They love to report on the Obama agenda, the War on Women and the gay activist vote, blacks, illegals, college students, but in the 2002 midterms, they got gobsmacked. I remember I was on election night coverage with Tom Brokaw and Tim Russert, and they had no idea what hit ’em. And in the exit polls of the midterms in 2002, the value voters, the number one issue for Republicans that voted in the midterms was values, Democrat Party values. And everybody was shocked. Now, the evangelical vote doesn’t vote every year. They don’t vote every election. They are the kind that will sit out elections if they’re single issue or maybe their top two issues are not met. It’s spending and it’s life, and if those things are not addressed, they’ll sit out rather than vote. But if they show up and vote, they’re never accounted for. And Henninger’s piece here is all about there’s a whole bunch of them that are going to vote. In fact, Franklin Graham, Billy Graham’s son, has just fairly recently began to mobilize his flock in this regard.
Let me take a break. I gotta take a break otherwise engineer is gonna panic and I’ll have big trouble.
RUSH: Now, as to the evangelicals. “When Mitt Romney’s 2012 candidacy was gaining traction in the primaries, the conventional wisdom instantly conveyed that the evangelical vote, skeptical of Mormonism, would sink him. What if in Ohio next week the opposite is true? There and in other swing states — Wisconsin, Iowa, North Carolina, Florida — the evangelical vote is flying beneath the media’s radar. It’s a lot of voters not to notice. In the 2008 presidential vote, they were 30% of the vote in Ohio, 31% in Iowa and 26% in Wisconsin.” And a lot of people voted for Obama because they bought into this messianic stuff.
But they aren’t buying into it anymore. Once you fail at being messiah you don’t ever get that back. They’re 24 million, maybe more now. It was 24 million in the early nineties. Look at how much of the voting bloc they were in 2008. Thirty percent in these states. Imagine they go for Romney. And I don’t care what poll you look at, that group is not part of the demographic breakout.
RUSH: One of the things about the evangelicals: They don’t talk to pollsters. They don’t talk to them. Go back to 2008. One of the reasons that McCain chose Palin was because the evangelical vote didn’t want anything to do with McCain.
They tried to rally the evangelical vote with the election is of Palin. It didn’t quite work. They didn’t vote in 2008. A lot of people just didn’t vote.
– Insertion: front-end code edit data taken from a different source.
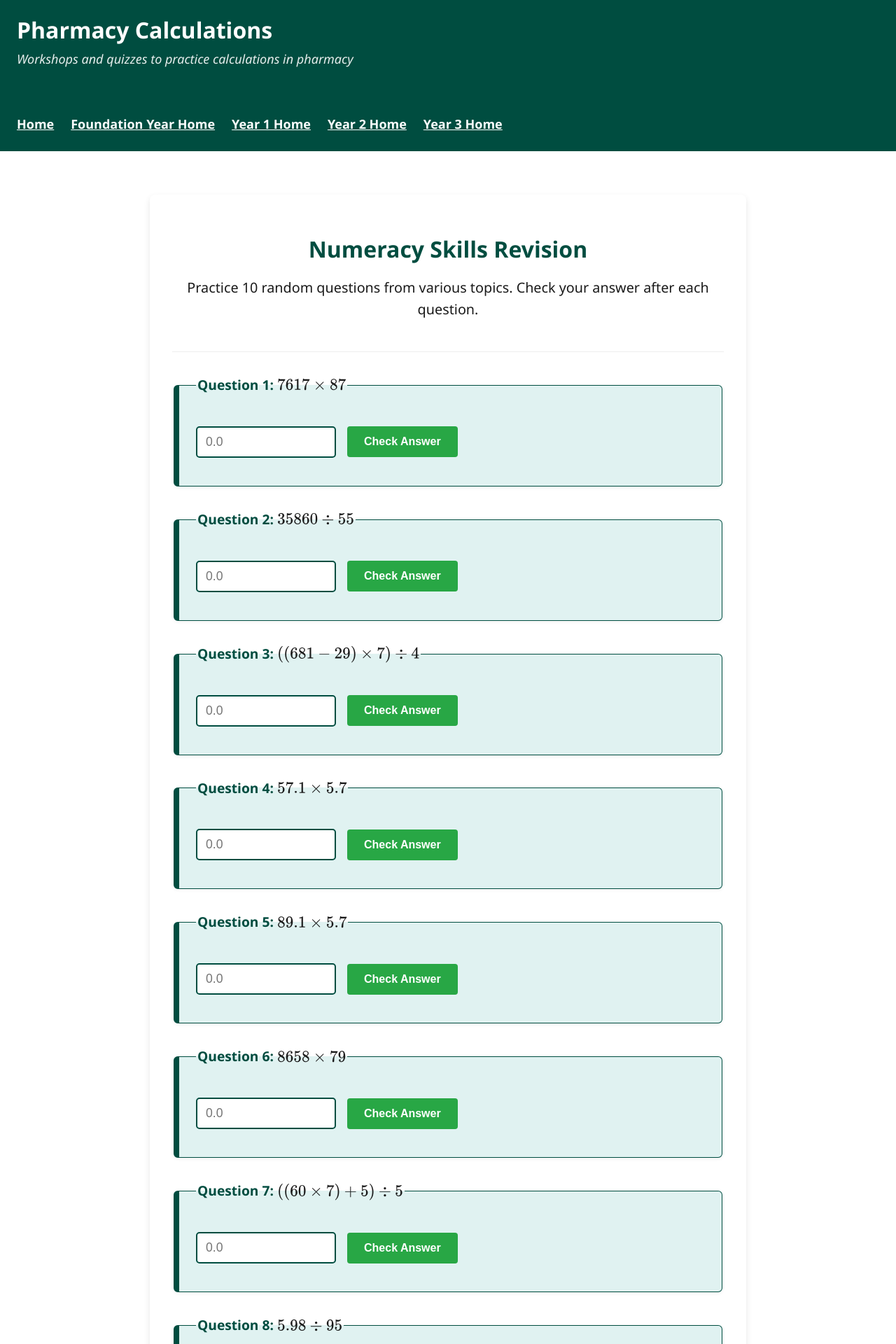
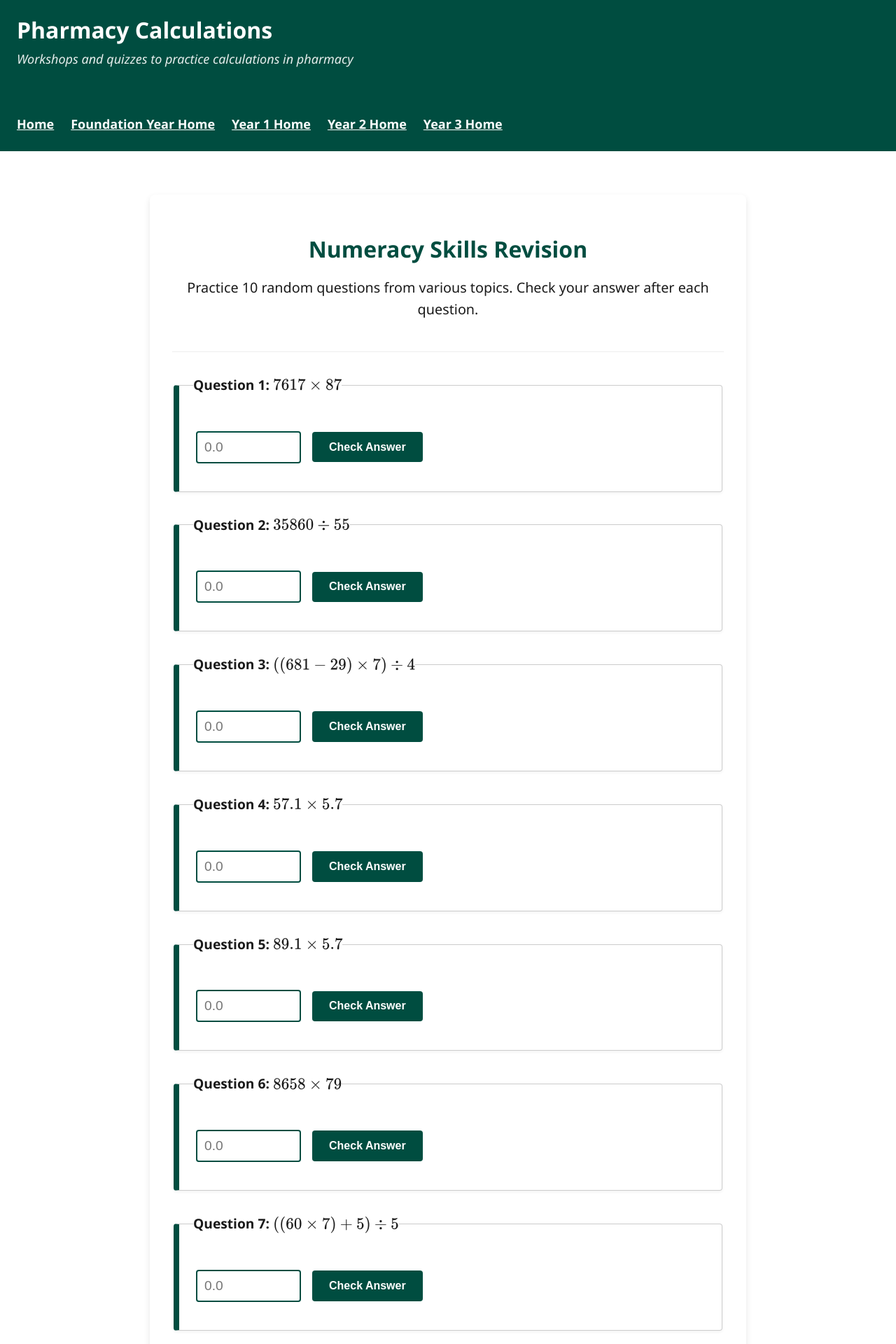
Before and after one commit to probe973/let-pharmacy, a Jekyll site: the page built from 3/prep/numeracy.md, in a window 1280 px wide. Shown: the top 1920 px of the page at 70% size. Built offline with Jekyll 4.4.1, drawn with Linux system fonts in a browser that asks for light colours.

Commit message:
Update style.css

```diff
--- a/assets/css/style.css
+++ b/assets/css/style.css
@@ -343,25 +343,26 @@ input[type=number] {
 
 /* --- Revision Specific Styles  --- */
 
+
 .revision-container {
-    max-width: 900px; /* Aligns with your 'main' max-width */
-    margin: 30px auto;
-    padding: 2rem; /* Using your standard padding */
+    max-width: 900px; /* Consistent with your 'main' content area */
+    margin: 30px auto; /* Centered with vertical spacing */
+    padding: 2rem; /* Consistent with your quiz-container and main padding */
     background-color: #ffffff;
     border-radius: 8px;
-    box-shadow: 0 4px 10px rgba(0, 0, 0, 0.1); /* Consistent with card:hover */
+    box-shadow: 0 4px 10px rgba(0, 0, 0, 0.1); /* Consistent with your card:hover */
 }
 
 .revision-header {
     text-align: center;
-    margin-bottom: 2rem; /* Consistent with other sections */
+    margin-bottom: 2rem; /* Consistent spacing */
     padding-bottom: 1.5rem;
-    border-bottom: 1px solid #eee;
+    border-bottom: 1px solid #eee; /* Subtle separator */
 }
 
 .revision-header h2 {
-    color: var(--scrub-green-dark); /* Using your primary color */
-    font-size: 2rem; /* Consistent with header h1 */
+    color: var(--scrub-green-dark); /* Using your primary dark green */
+    font-size: 2rem; /* Matches your header h1 */
     margin-bottom: 0.5rem;
 }
 
@@ -370,98 +371,102 @@ input[type=number] {
     font-size: 1.1em;
 }
 
-/* Individual Revision Question Item */
+/* Individual Revision Question Block - Mimics .test-question-item */
 .revision-question-item {
-    background-color: var(--scrub-green-light); /* Light background for contrast */
-    border: 1px solid var(--scrub-green-dark); /* Clear border */
-    border-left: 8px solid var(--scrub-green-dark); /* Strong accent border */
-    padding: 1.5rem;
+    /* Base styling from your .test-question-item */
+    background-color: #ffffff;
+    border: 1px solid #ccc;
+    border-left: 8px solid var(--scrub-green-dark);
+    padding: 1.5rem; /* This padding applies to the content *inside* the fieldset */
     margin-bottom: 2rem;
-    border-radius: 6px; /* Slightly softer corners */
-    box-shadow: 0 2px 5px rgba(0, 0, 0, 0.05);
+    border-radius: 4px;
+    box-shadow: 0 2px 4px rgba(0,0,0,0.05);
 }
 
-/* Distinct question text for revision */
-.revision-question-text {
+/* Styling the legend to appear as an internal heading */
+.revision-question-item legend.revision-question-text {
+    /* Reset legend's default browser styling */
+    width: auto; /* Allow legend to size to content */
+    padding: 0; /* Remove default legend padding */
+    margin-left: -0.25rem; /* Minor adjustment if needed to align with border */
+    /* Mimic your .question-text styling */
     font-size: 1.2rem;
     line-height: var(--line-height);
-    margin-bottom: 1.2rem;
+    margin-bottom: 1rem; /* Spacing after the question text */
     color: var(--text-main);
+    font-weight: normal; /* Legends are often bold by default, ensure normal */
+    display: block; /* Ensure it behaves like a block element */
 }
 
-.revision-question-text strong {
-    color: var(--scrub-green-dark); /* Emphasize question number */
+.revision-question-item legend.revision-question-text strong {
+    color: var(--text-main); /* Ensure question number is also main text color */
 }
 
 .input-area {
     display: flex;
-    flex-wrap: wrap; /* Allow wrapping on small screens */
+    flex-wrap: wrap;
     align-items: center;
-    gap: 1rem; /* Consistent gap spacing */
+    gap: 1rem;
+    margin-top: 10px; /* Consistent with your .user-test-input margin-top */
     margin-bottom: 1rem;
 }
 
+/* User Input Field - Mimics .user-test-input */
 .user-revision-input {
-    flex-grow: 1;
-    padding: 10px 12px;
-    border: 2px solid var(--scrub-green-dark); /* Stronger border for input */
-    border-radius: 5px;
-    font-size: 1.1rem; /* Readable font size */
-    width: auto; /* Allow flexible width */
-    max-width: 200px; /* Prevent excessive width */
+    /* Base styling from your .user-test-input */
+    -webkit-appearance: none;
+    -moz-appearance: textfield;
+    font-size: 1.2rem;
+    padding: 10px;
+    border: 2px solid var(--scrub-green-dark); /* Using your defined color */
+    border-radius: 4px;
+    width: 150px;
+    /* margin-top: 10px; - Removed as it's handled by input-area's margin-top */
+    flex-grow: 0; /* Prevent it from stretching too much */
     box-sizing: border-box;
     color: var(--text-main);
     background-color: #ffffff;
 }
 
 .user-revision-input:focus {
-    border-color: var(--focus-outline); /* Reusing your focus outline color */
-    outline: none;
-    box-shadow: 0 0 0 3px rgba(255,191,71,0.5); /* Soft focus shadow */
+    outline: 4px solid var(--focus-outline); /* Using your accessible focus outline */
+    outline-offset: 2px;
+    border-color: var(--scrub-green-dark); /* Keep primary border color */
 }
 
-/* Spinner removal, consistent with your existing rules */
-.user-revision-input::-webkit-outer-spin-button,
-.user-revision-input::-webkit-inner-spin-button {
-    -webkit-appearance: none;
-    margin: 0;
-}
-.user-revision-input {
-    -moz-appearance: textfield;
-}
-
+/* Button Styling - Uses your existing .btn class */
 .btn-check-answer {
-    /* Inherits base .btn styles, add specific color */
-    background-color: #28a745; /* Standard green for "check" */
-    color: var(--text-light); /* Ensure high contrast text */
+    /* This button will inherit all styles from your global .btn class */
+    background-color: var(--scrub-green-dark); /* Using your primary dark green for consistency */
+    color: var(--text-light); /* White text on dark button */
+    /* Any specific overrides not covered by .btn can go here */
 }
 
 .btn-check-answer:hover:not(:disabled) {
-    background-color: #218838; /* Darker green on hover */
+    background-color: #00332c; /* A slightly darker shade of scrub-green-dark for hover */
 }
 
 .btn-check-answer:disabled {
-    background-color: #cccccc;
+    background-color: #cccccc; /* Your existing disabled button color */
     cursor: not-allowed;
-    opacity: 0.7; /* Indicate disabled state visually */
+    opacity: 0.7;
 }
 
-/* Distinct solution text for revision */
+/* Solution Display - Mimics .solution-text */
 .revision-solution-text {
+    /* Base styling from your .solution-text */
     margin-top: 1.5rem;
-    padding-top: 1rem;
-    border-top: 1px dashed #cccccc; /* Subtle separator */
-    font-size: 1em;
-    color: var(--text-main); /* Main text color */
+    padding: 1rem;
+    background-color: #fff9c4; /* Soft yellow for visibility, from your quiz */
+    border-radius: 4px;
+    color: #333; /* Dark text for readability */
     line-height: var(--line-height);
-    background-color: #fff9c4; /* Soft yellow, consistent with quiz solution-box */
-    border-left: 5px solid #fbc02d; /* Accent border */
-    padding: 1rem;
-    border-radius: 4px;
+    /* Add a border-left for accent, consistent with your solution-box */
+    border-left: 5px solid #fbc02d;
 }
 
 .revision-solution-text strong {
-    color: var(--scrub-green-dark);
+    color: var(--scrub-green-dark); /* Emphasize solution headings */
 }
 
 .solution-feedback {
@@ -470,7 +475,7 @@ input[type=number] {
     font-weight: bold;
 }
 
-/* Feedback borders for revision inputs */
+/* Feedback Borders for Input Fields - Uses your existing colors */
 .user-revision-input.correct-border {
     border: 3px solid #2e7d32 !important; /* Your existing correct color */
     background-color: #e8f5e9; /* Your existing correct background */
@@ -483,23 +488,12 @@ input[type=number] {
 
 .revision-footer {
     text-align: center;
-    margin-top: 3rem; /* Spacing */
+    margin-top: 3rem;
     padding-top: 1.5rem;
     border-top: 1px solid #eee;
 }
 
-/* Responsive adjustment for input area */
-@media (max-width: 480px) {
-    .input-area {
-        flex-direction: column;
-        align-items: stretch;
-    }
-    .user-revision-input {
-        max-width: 100%; /* Allow input to stretch */
-    }
-}
-
-/* --- Accessibility: Visually Hidden --- */
+/* Visually Hidden for accessibility labels */
 .visually-hidden {
     position: absolute;
     width: 1px;
@@ -510,3 +504,21 @@ input[type=number] {
     clip: rect(0, 0, 0, 0);
     border: 0;
 }
+
+/* Responsive adjustments */
+@media (max-width: 600px) {
+    .revision-container {
+        padding: 1rem;
+    }
+    .input-area {
+        flex-direction: column;
+        align-items: stretch;
+    }
+    .user-revision-input {
+        width: 100%;
+        max-width: none;
+    }
+    .btn-check-answer {
+        width: 100%;
+    }
+}
```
Now, this is why the selection of Paul Ryan was inspired. Ryan is… I mean, he’s clean and pure as the wind-driven snow and he means it. He’s just… He’s a good boy. He’s a good boy, and he inspires confidence. Â“We can do this! We can do this!Â” Meaning, fix this problem.
(interruption) Well, no, I know they don’t talk to… (interruption) I’ll tell you: If you don’t believe me, you go talk to anybody in the Bush 41 campaign team in 1988. ThatÂ’s 1988, not ’92. Go back 1988. Bush 41 lost Iowa because of the evangelical vote, and they didn’t know it until afterwards. It helped them eventually, Â‘cause Iowa was up there near the top.